Seeking information about what the Bible has to say concerning the subject of "Jealousy" .


Most references to jealousy in the Bible are along the lines of Exodus 34:14-"For thou shalt worship no other god: for the LORD, whose name is Jealous, is a jealous God." They talk about how God wants his people to worship him and him alone. I suspect, though, that you are asking about jealousy between people. So I will get back to the idea of God's jealousy shortly.

The Bible really has only three passages that deal with the jealousy of one person concerning another. Let us look at these first.

One of those, Song of Songs (Song of Solomon) 8:6, says "jealousy is cruel as the grave: the coals thereof are coals of fire, which hath a most vehement flame." It would seem, then, that jealousy can be a dangerous thing. While it may cause harm to the object, it causes more harm to the one who harbors the feeling. You see, uncontrolled jealousy can cause us to destroy our own lives. If we give in to it we follow up with distrust, enmity, even hate. Uncontrolled jealousy is not a sign of love, but of selfishness.

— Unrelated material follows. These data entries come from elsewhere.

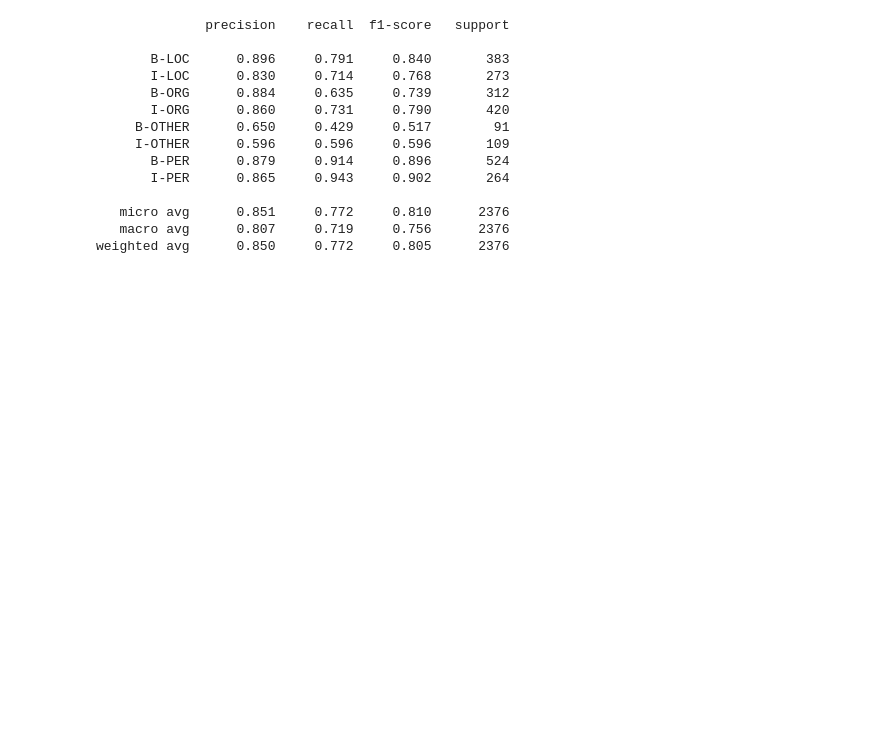
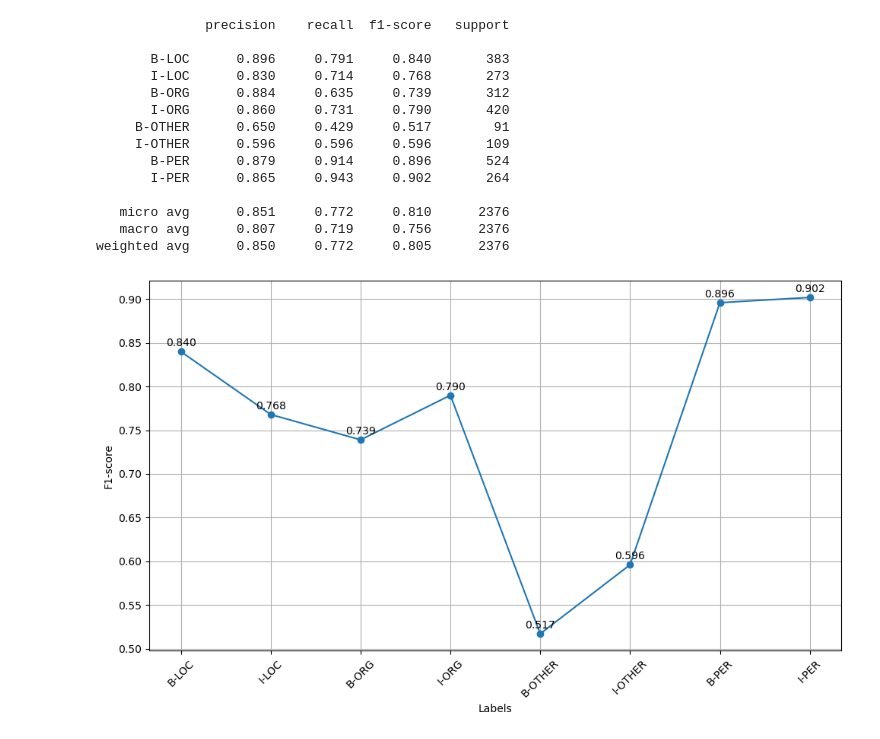
Before and after one commit to mebzmoren/CebuaNER, a Jupyter notebook: notebooks/Named-Entity-Recognition-with-Conditional-Random-Fields.ipynb, the cells around one changed output. Saved outputs shown, nothing was run; the diff lists cells and outputs as text; code cells hidden in the pictures; blank space fills up the shorter version.

```diff
--- a/notebooks/Named-Entity-Recognition-with-Conditional-Random-Fields.ipynb
+++ b/notebooks/Named-Entity-Recognition-with-Conditional-Random-Fields.ipynb
@@ -368,3 +403,46 @@ print(flat_classification_report(
    micro avg      0.851     0.772     0.810      2376
    macro avg      0.807     0.719     0.756      2376
 weighted avg      0.850     0.772     0.805      2376
+# %%
+import matplotlib.pyplot as plt
+from sklearn_crfsuite.metrics import flat_classification_report
+import numpy as np
+
+# Assuming you have already defined best_crf, X_test, y_test, and sorted_labels
+# ...
+# ...
+
+# Step 1: Get the classification report
+y_pred = best_crf.predict(X_test)
+report = flat_classification_report(y_test, y_pred, labels=sorted_labels, digits=3)
+
+# Step 2: Extract the F1-score and labels from the report
+lines = report.strip().split('\n')
+labels = lines[0].strip().split()[1:]
+f1_scores = []
+
+for line in lines[2:-3]:
+    line_values = line.strip().split()
+    if len(line_values) < 4:
+        continue
+    label = line_values[0]
+    f1_score = float(line_values[3])
+    f1_scores.append((label, f1_score))
+
+# Step 3: Plot the F1-score using a line graph
+plt.figure(figsize=(10, 6))
+labels, f1_scores = zip(*f1_scores)  # Unzip labels and F1-scores
+plt.plot(f1_scores, marker='o')
+plt.xlabel('Labels')
+plt.ylabel('F1-score')
+plt.xticks(np.arange(len(labels)), labels, rotation=45)
+plt.grid(True)
+plt.tight_layout()
+
+# Step 4: Add labels to data points on the graph
+for i, f1_score in enumerate(f1_scores):
+    plt.annotate(f'{f1_score:.3f}', (i, f1_score), textcoords="offset points", xytext=(0, 5), ha='center')
+
+plt.show()
+# %% [output]
+[figure, added]
```
Also changed, not shown: parts of 9 cells of this notebook, 1 other file.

Proverbs 6:32-35 says: "whoso committeth adultery with a woman lacketh understanding: he that doeth it destroyeth his own soul. A wound and dishonour shall he get; and his reproach shall not be wiped away. For jealousy is the rage of a man: therefore he will not spare in the day of vengeance. He will not regard any ransom; neither will he rest content, though thou givest many gifts." As I read this, the wise man is saying to avoid adultery because the wronged husband, in this case, may be rightly jealous and demand more satisfaction than you are willing to give. Perhaps the jealousy goes out of control and will not be satisfied by the offer of payment for the wrong. But in essence it is a righteous jealousy because the wronged husband could expect other men to stay away from his wife.

The third passage is too long to quote here. It is Numbers 5:11-31. This is the law for the Jews concerning a method (possibly miraculous) to determine if a man's jealousy is justified. Essentially it says that if a man suspects that his wife is bearing another man's child he shall take her to the priest. They go through a ceremony that involves her drinking a sort of potion. If the child is someone else's the potion, or just the stress of the ceremony, will cause her to miscarry. However, if the child comes to full term she will be held guiltless; it is his child. Whether this was ever used or not is never indicated in scripture. It may have been enough of an incentive to make a woman admit her adultery just because of the oaths she was required to take. The only thing I think we can take from this passage is that there are times when a man may become jealous and suspicious. He should not let that jealousy fester in him, but may take certain legal action to determine her guilt or innocence. Perhaps the modern equivalent would be a dna test. However, one should be careful not to go to extremes on a whim, lest one drive his wife away.

Those are the passages dealing with a man's jealousy about his wife. But I think we can learn about a man and wife from God's jealousy as well. (I specify a man and wife, because jealousy is only appropriate if one has a reasonable expectation of faithfulness, which expectation can only come through marriage.) God, through several of the prophets (Isaiah, Jeremiah, Hosea, Ezekiel, Zephaniah, and others) expressed that he was a jealous God because his people Israel, his bride, had gone off and committed adultery with other gods, which were no real gods. This jealousy was a righteous jealousy. That is, he had the right to expect faithfulness and had proof of unfaithfulness. That last is important. God didn't give in to idle suspicion, but acted on proof, on the nation of Israel flaunting their adultery in his face. God did not give in to uncontrolled jealousy, but offered the offending wife an opportunity to make amends and become faithful to him again. In his jealousy He did not cut them off altogether. In like manner, man's jealousy should be founded on a reasonable expectation of faithfulness (marriage) and a reasonable suspicion that one has broken that covenant. Mere flirting is not a sufficient cause for jealousy. Man can control that jealousy. We have to make choices, but one of the choices we make should be self-control. And jealousy should not close off all hope of reconciliation. Extreme, uncontrolled jealousy of the selfish variety wants to punish and divorce. God's righteous jealousy wants to bring the adulteress back into the covenant of marriage for keeps.

I hope this clarifies matters and is of help.